“That’s the beauty of it. This is accessible in a way that a lot of our other collections aren’t,” Maravetz said. “Anyone, really, it doesn’t have to be someone who is working on a project, if you want to come, you can.”
For instance, if you want to read letters and papers written by Bobby Jones, it can be arranged.
“It’s another reason why it’s definitely worth the trip out here,” Maravetz said. “He can provide a lot and send things to people via email, and we do a lot of that, but the experience here is really great.”
A challenge the USGA faces is that much of the material it would love to collect and store, especially content related to Black golfers and historical events, is scarce. However, that collection is still growing, and Maravetz said it is a priority for the USGA to document those players and their history. UGA yearbooks and programs from tournaments like the Joe Louis Open in Detroit during the late 1940s and ‘50s tell stories that rarely get told.
“We have been achieving hard copies of things, and also digitally,” she said. “We have some things, but we’ll take a preservation copy, which is basically a photocopy to document things.”

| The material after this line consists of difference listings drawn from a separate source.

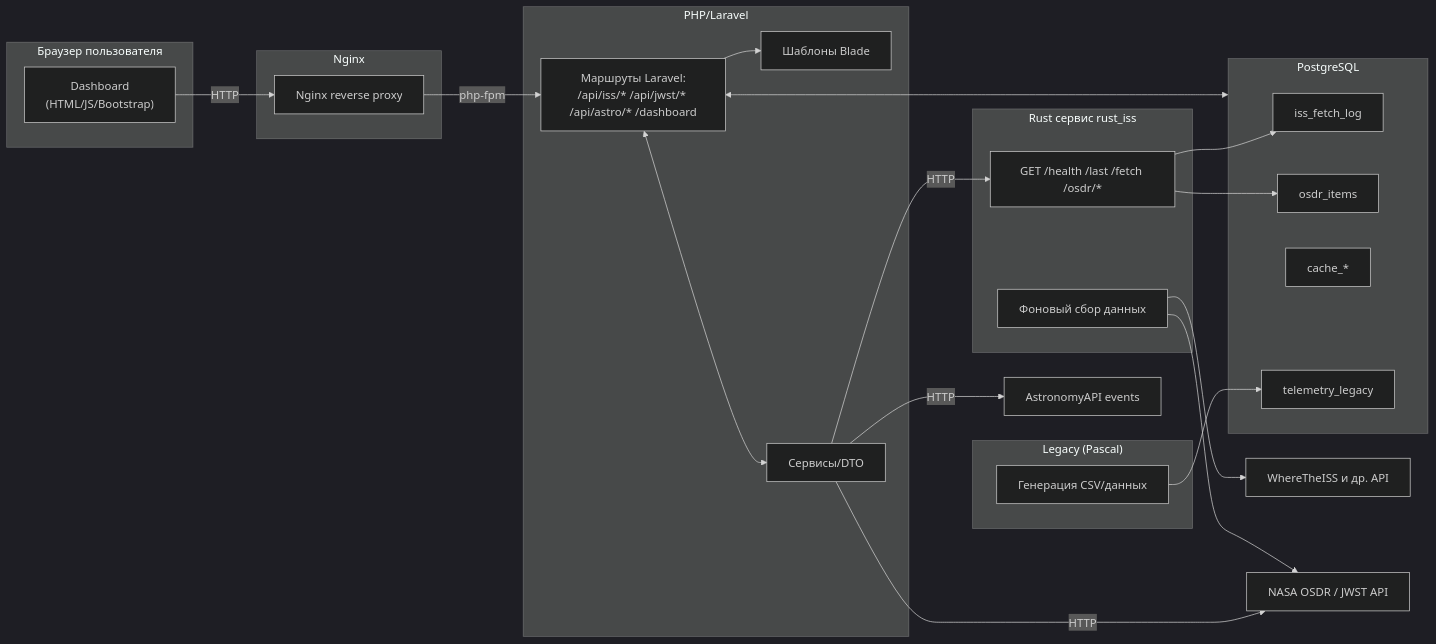
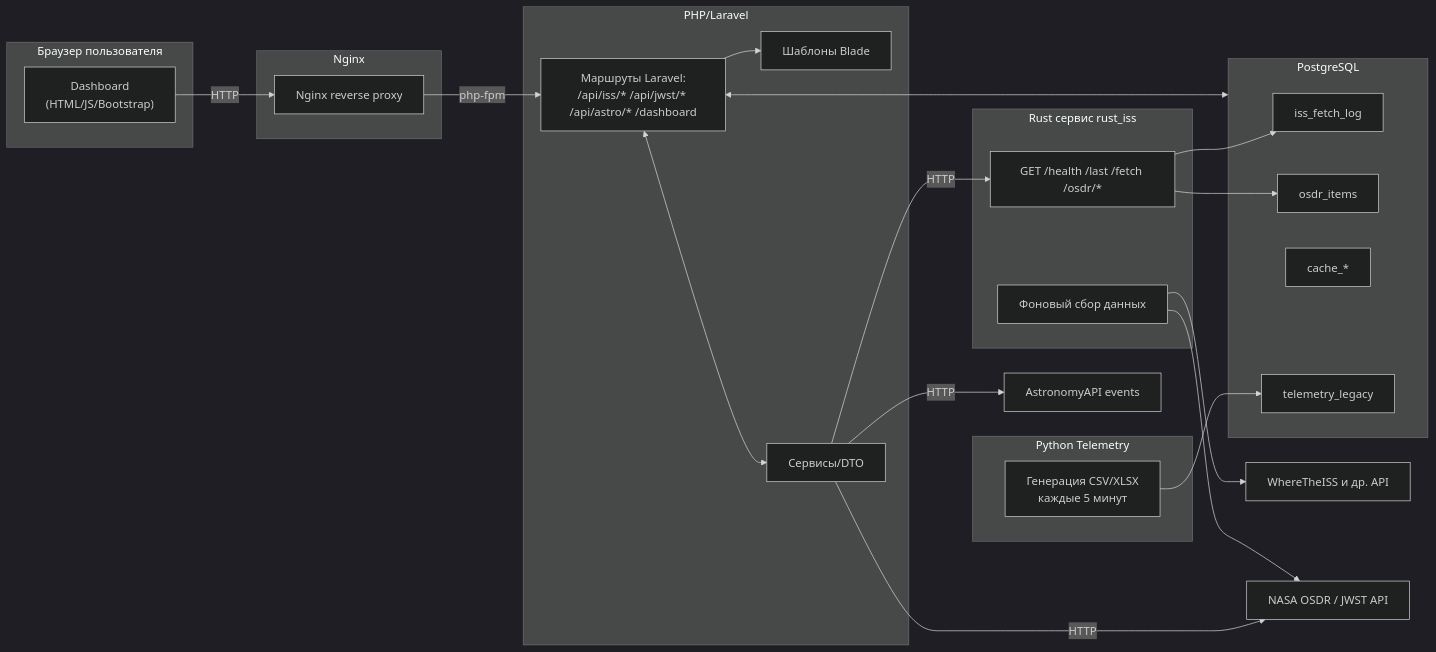
The first of 2 diagrams in Readme.md (KoLili12/he-path-of-the-samurai), drawn with Mermaid (dark theme) before and after one commit. The commit also changed other lines of this file and 1 other file, not shown here.

First line of the commit message:
chore: Удалить pascal-legacy сервис из проекта

````diff
--- a/Readme.md
+++ b/Readme.md
@@ -49,50 +50,50 @@
 ```mermaid
 flowchart LR
   subgraph Client["Браузер пользователя"]
     UI["Dashboard<br/>(HTML/JS/Bootstrap)"]
   end
 
   subgraph Edge["Nginx"]
     N["Nginx reverse proxy"]
   end
 
   subgraph Web["PHP/Laravel"]
     LAPI["Маршруты Laravel:<br/>/api/iss/* /api/jwst/* /api/astro/* /dashboard"]
     Views["Шаблоны Blade"]
     Services["Сервисы/DTO"]
   end
 
   subgraph Rust["Rust сервис rust_iss"]
     RAPI["GET /health /last /fetch /osdr/*"]
     Scheduler["Фоновый сбор данных"]
   end
 
   subgraph DB["PostgreSQL"]
     T1["iss_fetch_log"]
     T2["osdr_items"]
     T3["cache_*"]
     T4["telemetry_legacy"]
   end
 
-  subgraph Legacy["Legacy (Pascal)"]
-    Pascal["Генерация CSV/данных"]
+  subgraph Python["Python Telemetry"]
+    TelemetryGen["Генерация CSV/XLSX<br/>каждые 5 минут"]
   end
 
   Ext1["WhereTheISS и др. API"]
   Ext2["NASA OSDR / JWST API"]
   Ext3["AstronomyAPI events"]
 
   UI -->|HTTP| N
   N -->|php-fpm| LAPI
   LAPI --> Views
   LAPI <--> Services
   Services -->|HTTP| RAPI
   Services -->|HTTP| Ext2
   Services -->|HTTP| Ext3
   RAPI --> T1
   RAPI --> T2
   Scheduler --> Ext1
   Scheduler --> Ext2
-  Pascal --> T4
+  TelemetryGen --> T4
   DB <--> LAPI
 ```
````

2021 U.S. Open winner Jon Rahm’s credential, shoes and golf ball from Sunday at Torrey Pines are at the USGA Museum.
Rahm will be among the favorites to win the 2022 U.S. Open and make more history at Brookline on Father’s Day, but his name is already in the USGA’s history books, archived both in words and items (his scorecard, the ball he played on the 18th hole Sunday and the shoes he wore during the final round are in The Vault). Minjee Lee, the winner of the 2022 U.S. Women’s Open at Pinehurst, will soon have her name inscribed on a wall in the Hall of Champions too, but rest assured that the USGA is working to tell as many stories as it can, and preserve them, so golf’s rich history can be savored for generations to come.